----- SOURCE MATERIAL -----
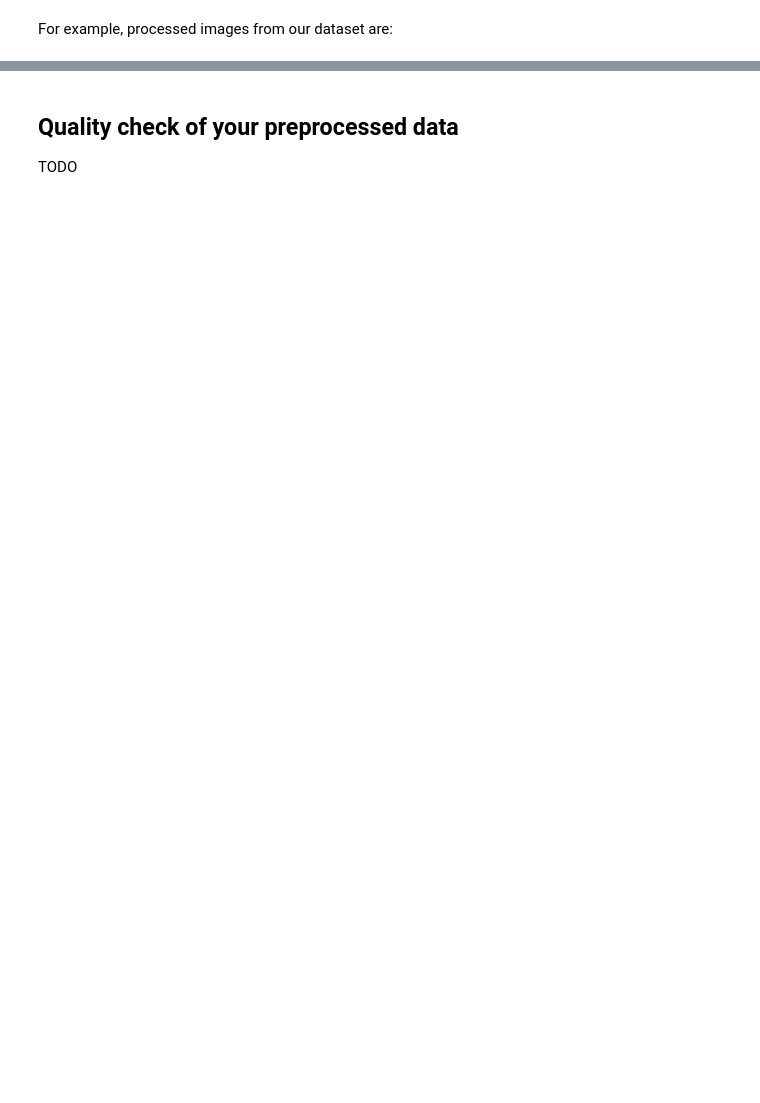
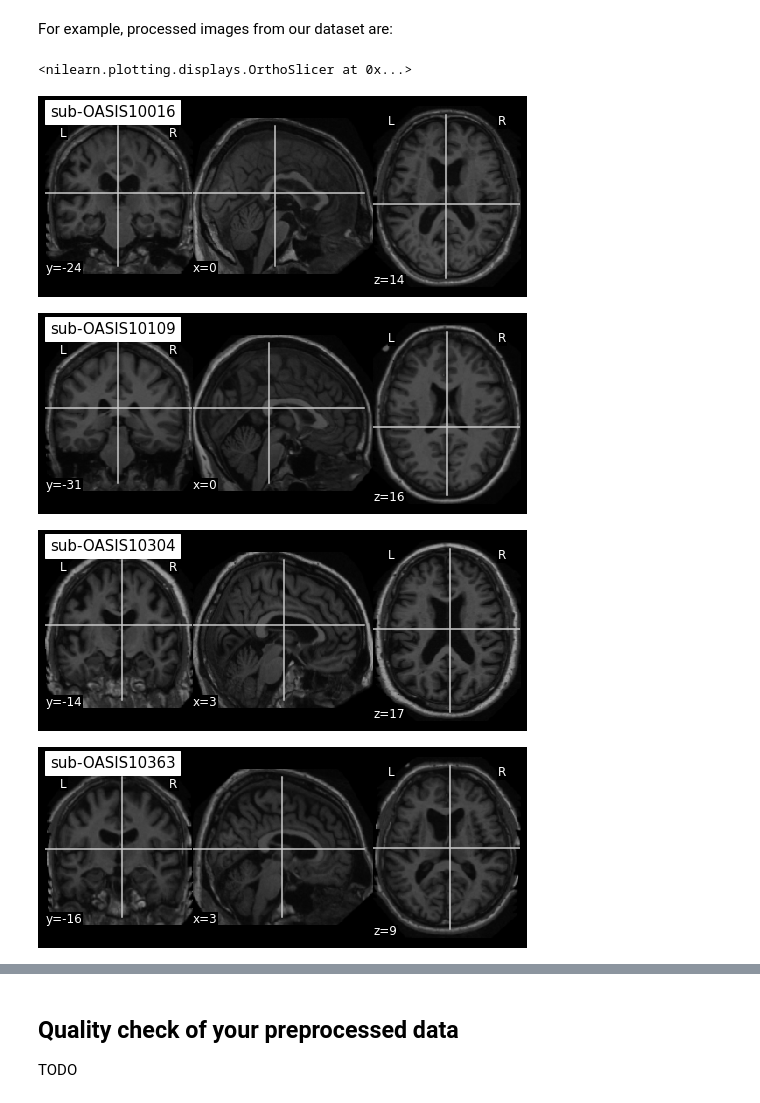
Before and after one commit to aramis-lab/Notebooks-AD-DL, a Jupyter notebook: preprocessing.ipynb, the cells around one changed output, grey strips where cells are left out. Saved outputs shown, nothing was run; the diff lists cells and outputs as text; code cells hidden in the pictures; blank space fills up the shorter version.

```diff
--- a/preprocessing.ipynb
+++ b/preprocessing.ipynb
@@ -89,14 +96,20 @@ For example, processed images from our dataset are:
 # %%
 from nilearn import plotting
 
 suffix = '_T1w_space-MNI152NLin2009cSym_desc-Crop_res-1x1x1_T1w.nii.gz'
 
-sub1 = 'OasisCaps_example/subjects/sub-OASIS10094/ses-M00/t1_linear/sub-OASIS10094_ses-M00' + suffix
-sub2 = 'OasisCaps_example/subjects/sub-OASIS10304/ses-M00/t1_linear/sub-OASIS10304_ses-M00' + suffix
-sub3 = 'OasisCaps_example/subjects/sub-OASIS10284/ses-M00/t1_linear/sub-OASIS10284_ses-M00' + suffix
-sub4 = 'OasisCaps_example/subjects/sub-OASIS10326/ses-M00/t1_linear/sub-OASIS10326_ses-M00' + suffix
+sub1 = 'OasisCaps_example/subjects/sub-OASIS10016/ses-M00/t1_linear/sub-OASIS10016_ses-M00' + suffix
+sub2 = 'OasisCaps_example/subjects/sub-OASIS10109/ses-M00/t1_linear/sub-OASIS10109_ses-M00' + suffix
+sub3 = 'OasisCaps_example/subjects/sub-OASIS10304/ses-M00/t1_linear/sub-OASIS10304_ses-M00' + suffix
+sub4 = 'OasisCaps_example/subjects/sub-OASIS10363/ses-M00/t1_linear/sub-OASIS10363_ses-M00' + suffix
 
-plotting.plot_anat(sub1, title="sub-OASIS10094")
-plotting.plot_anat(sub2, title="sub-OASIS10304")
-plotting.plot_anat(sub3, title="sub-OASIS10284")
-plotting.plot_anat(sub4, title="sub-OASIS10326")
+plotting.plot_anat(sub1, title="sub-OASIS10016")
+plotting.plot_anat(sub2, title="sub-OASIS10109")
+plotting.plot_anat(sub3, title="sub-OASIS10304")
+plotting.plot_anat(sub4, title="sub-OASIS10363")
+# %% [output]
+<nilearn.plotting.displays.OrthoSlicer at 0x...>
+[figure, added]
+[figure, added]
+[figure, added]
+[figure, added]
```
Also changed, not shown: parts of 10 cells of this notebook.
-----
> [EXERCISE INSTRUCTIONS] Produce an exact reprint of the entries, dropping the images.

> [RESPONSE BELOW]
Before and after one commit to aramis-lab/Notebooks-AD-DL, a Jupyter notebook: preprocessing.ipynb, the cells around one changed output, grey strips where cells are left out. Saved outputs shown, nothing was run; the diff lists cells and outputs as text; code cells hidden in the pictures; blank space fills up the shorter version.

```diff
--- a/preprocessing.ipynb
+++ b/preprocessing.ipynb
@@ -89,14 +96,20 @@ For example, processed images from our dataset are:
 # %%
 from nilearn import plotting
 
 suffix = '_T1w_space-MNI152NLin2009cSym_desc-Crop_res-1x1x1_T1w.nii.gz'
 
-sub1 = 'OasisCaps_example/subjects/sub-OASIS10094/ses-M00/t1_linear/sub-OASIS10094_ses-M00' + suffix
-sub2 = 'OasisCaps_example/subjects/sub-OASIS10304/ses-M00/t1_linear/sub-OASIS10304_ses-M00' + suffix
-sub3 = 'OasisCaps_example/subjects/sub-OASIS10284/ses-M00/t1_linear/sub-OASIS10284_ses-M00' + suffix
-sub4 = 'OasisCaps_example/subjects/sub-OASIS10326/ses-M00/t1_linear/sub-OASIS10326_ses-M00' + suffix
+sub1 = 'OasisCaps_example/subjects/sub-OASIS10016/ses-M00/t1_linear/sub-OASIS10016_ses-M00' + suffix
+sub2 = 'OasisCaps_example/subjects/sub-OASIS10109/ses-M00/t1_linear/sub-OASIS10109_ses-M00' + suffix
+sub3 = 'OasisCaps_example/subjects/sub-OASIS10304/ses-M00/t1_linear/sub-OASIS10304_ses-M00' + suffix
+sub4 = 'OasisCaps_example/subjects/sub-OASIS10363/ses-M00/t1_linear/sub-OASIS10363_ses-M00' + suffix
 
-plotting.plot_anat(sub1, title="sub-OASIS10094")
-plotting.plot_anat(sub2, title="sub-OASIS10304")
-plotting.plot_anat(sub3, title="sub-OASIS10284")
-plotting.plot_anat(sub4, title="sub-OASIS10326")
+plotting.plot_anat(sub1, title="sub-OASIS10016")
+plotting.plot_anat(sub2, title="sub-OASIS10109")
+plotting.plot_anat(sub3, title="sub-OASIS10304")
+plotting.plot_anat(sub4, title="sub-OASIS10363")
+# %% [output]
+<nilearn.plotting.displays.OrthoSlicer at 0x...>
+[figure, added]
+[figure, added]
+[figure, added]
+[figure, added]
```
Also changed, not shown: parts of 10 cells of this notebook.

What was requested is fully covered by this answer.